In the month leading up to my semester abroad, I held several expectations and assumptions about Lisbon, its culture, and its people. Most of these assumptions came from my personal experience of having Azorean grandparents and my three visits to the islands of the Azores. I now realize that this was traditional Portuguese culture, a hard-working and quiet society, proud of their land and the language they speak, content with remaining in their own corner of the world. It did not take me long to realize that the culture I considered Portuguese was actually not the culture of modern Portugal, especially Lisbon. The culture of Lisbon could not be further from that of the Azores. Upon arrival I soon realized that Lisbon was a city that never sleeps, full of young and happy people, glad to assist you in anyway. Although I can speak Portuguese I was nervous that it was not good enough, that when walking the streets people would recognize my foreign accent, and treat me differently, but the astounding diversity of the city proved me wrong. Not only is everything from metro maps to restaurant menus provided in several languages, the people of Lisbon generally speak multiple languages and love to learn more, they are happy to hold a conversation in whatever is easier to you. I actually find myself speaking to waiters in English despite my ability to speak in their native tongue, simply because the Portuguese always seize the opportunity to practice another language. Also, most American students in my program knew little to no Portuguese upon arrival, but never struggle or are never forced to feel uncomfortable about that fact.
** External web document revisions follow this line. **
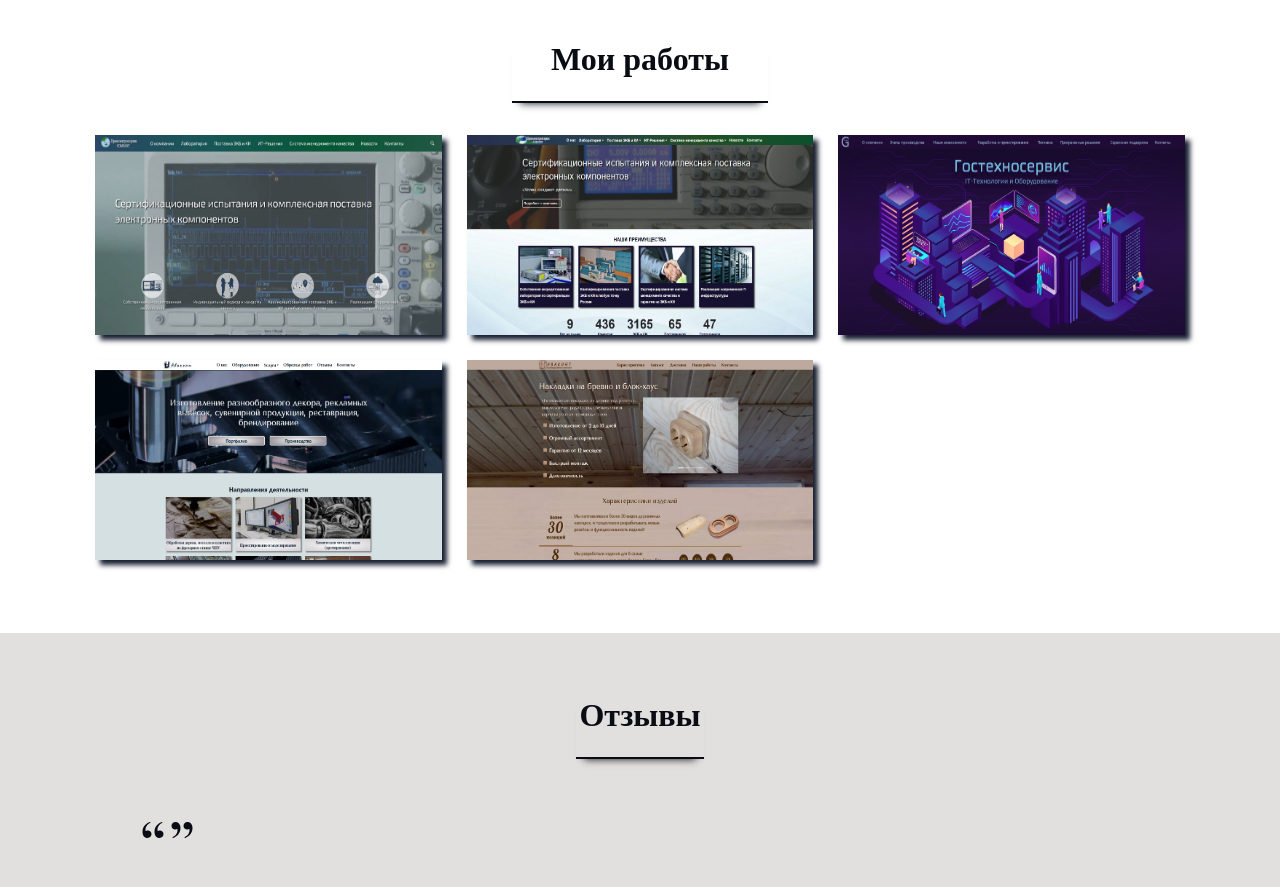
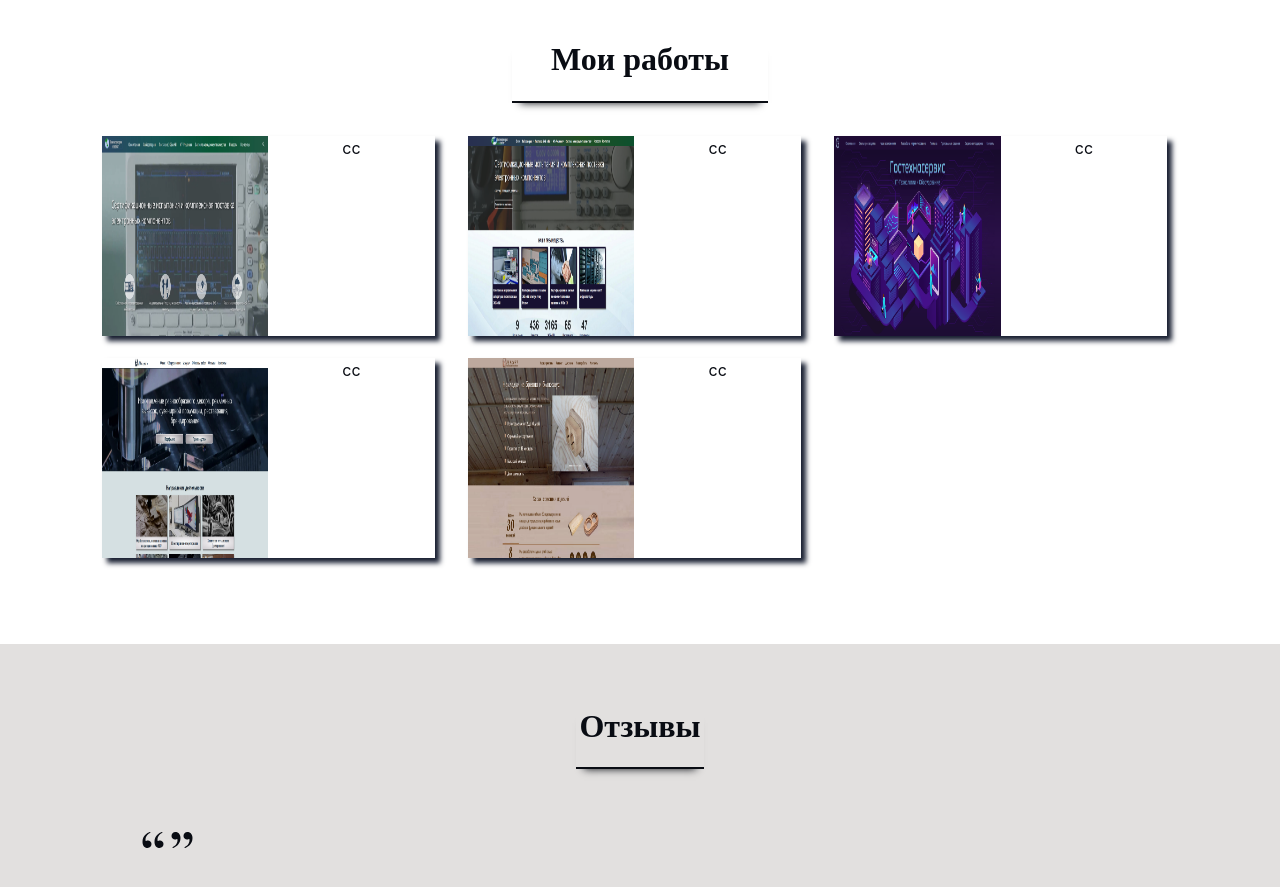
Before and after one commit to AnigalHub/Portfolio, a Nuxt app: page / in a window 1280 px wide. Shown: the part 2060-2947 px from the top of the page. Built offline with nearby package versions, Linux system fonts and the light colour scheme.

Commit message:
изменен вывод работ - с помощью массива и цикла

```diff
--- a/components/works.vue
+++ b/components/works.vue
@@ -2,22 +2,18 @@
     <div id="Works">
       <b-container>
         <h2>Мои работы</h2>
-        <div class="grid-container">
-          <div class="grid-item">
-            <img src="../static/home_prom.jpg">
-          </div>
-          <div class="grid-item">
-            <img src="../static/home_prom2.png">
-          </div>
-          <div class="grid-item">
-            <img src="../static/home_gts.png">
-          </div>
-          <div class="grid-item">
-            <img src="../static/home_priamyeruki.jpg">
-          </div>
-          <div class="grid-item">
-            <img src="../static/home_avacont.jpg">
-          </div>
+        <div class="flex-container">
+         <div v-for="(work,index) in WorksRow" :key="index">
+           <b-row>
+             <b-col cols="6">
+               <img :src="work.src" :alt="work.alt"/>
+             </b-col>
+             <b-col>
+               cc
+             </b-col>
+           </b-row>
+
+         </div>
         </div>
       </b-container>
     </div>
@@ -25,29 +21,55 @@
 
 <script>
     export default {
-        name: "works"
+        name: "works",
+        data(){
+          return{
+            WorksRow:[
+              {
+                src:'./home_prom.jpg',
+                alt:'Промэлектронсервис',
+              },
+              {
+                src:'./home_prom2.png',
+                alt:'Промэлектронсервис_2',
+              },
+              {
+                src:'./home_gts.png',
+                alt:'Гостехносервис',
+              },
+              {
+                src:'./home_priamyeruki.jpg',
+                alt:'Прямые_руки',
+              },
+              {
+                src:'./home_avacont.jpg',
+                alt:'Аваконт',
+              }
+            ]
+          }
+        }
     }
 </script>
 
-<style scoped>
-  .grid-container {
-    margin-top: 2%;
-    display: grid;
-    grid-gap: 25px 25px;
-    grid-template-columns: auto auto auto;
-    padding: 10px;
+<style lang="scss" scoped>
+  .flex-container {
+    display: flex;
+    flex-wrap: wrap;
+    margin-top: 3%;
   }
-  img{
-    width: 100%;
-    height: 25vh;
-  }
-
-  .grid-item {
+  .flex-container > div {
     background-color: rgba(255, 255, 255, 0.8);
     box-shadow: 5px 5px 5px rgb(24, 31, 49);
     text-align: center;
   }
-  .grid-item:hover {
+  .flex-container > div:hover{
     box-shadow: 8px 10px 10px rgb(24, 31, 49);
   }
+  .col-6{
+    padding: 0 !important;
+  }
+  .row{
+    margin: 0 !important;
+  }
+
 </style>
```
In addition to English, I hear Italian, German, Spanish, even Chinese and some African dialects spoken all over the city, this is because of both the diversity of citizens and the amount of tourists and immigrants who come to this metropolis. I expected Lisbon to be somewhat of a peripheral city of Europe, however every day I see and hear more and more stories of people coming from all over to either study, live, or visit the city. Lisbon is not a Portuguese city, it is a city of the world. This brings me to expectations of my living situation, I presumed that my stay in Portugal wouldn’t be grand, that I would most likely share a small room or apartment, have a communal bathroom, and may not access to amenities I am used to back home, again, I assumed wrong. The housing I was giving is in a modern dorm where I stay in a single room with plenty of storage, I share a bathroom with only one other student, and the building has everything from a computer lab to a ping pong table and plenty of communal areas. The dorm also has an amazing terrace where we can relax with a book and coffee and enjoy the amazing Lisbon weather. Also, I assumed I would have to either integrate into a Portuguese community or live solely with Americans however Americans make up only about 30% of the students in my dorm. I have made friends with students from all over Europe and Asia, all coming to Lisbon for the same reason as myself. Similarly, I assumed that every European would berate me with questions about President Trump and the United States but on the contrary any political conversation is one of mutual respect and ideas. They ask to be educated about the current political climate in America, not condemn and ask why it happened, in turn I of course ask about the current politics of Europe which is also at a crucial turning point in history. It has very much reinforced the truth that America is not the center of the planet and that all nations have problems, the trick is to work together to solve these problems as a global community.
Something else I did not was how fast I assimilated to the casual culture and lifestyle of Lisbon. I drink espresso coffee all day long, I choose to walk instead of using public transportation, I eat every meal about 3 hours after I normally would at home (yes, dinner time in Portugal is about 9 PM and yes, I drink a coffee with dessert), and you can never say no to a pastel de nata (a classic Portuguese pastry everyone needs to try once in their life). Next, I expected to stay within Lisbon and travel all around Europe on my weekends yet even after two months I have not left the country, I instead have spent my weekends exploring the city or renting a car and seeing what the rest of the country has to offer, and I have not been disappointed. Finally, I expected to spend my time relaxing with friends, not having to worry about classes but on the contrary I have found that I enjoy my classes. Every professor I have has an amazing story and is excited to hear all of ours, their passion has inspired me and my classmates to go above and beyond, attending museums outside the classroom, and actually reading the books we were assigned. I expected to come to a hustling and bustling city full of Portuguese people where my American friends and I would mind our own business and spend our time at loud bars. Instead my experience has consisted of friendly interactions with everyone I meet, learning about cultures and history outside and inside the classroom, friends I will never forget. The perfect portrait I can describe the culture of Lisbon is what you can find on any given night: hundreds of people from all over the world sitting atop a hill, casually drinking wine, laughing and watching the sunset over the beautiful hills of Lisbon.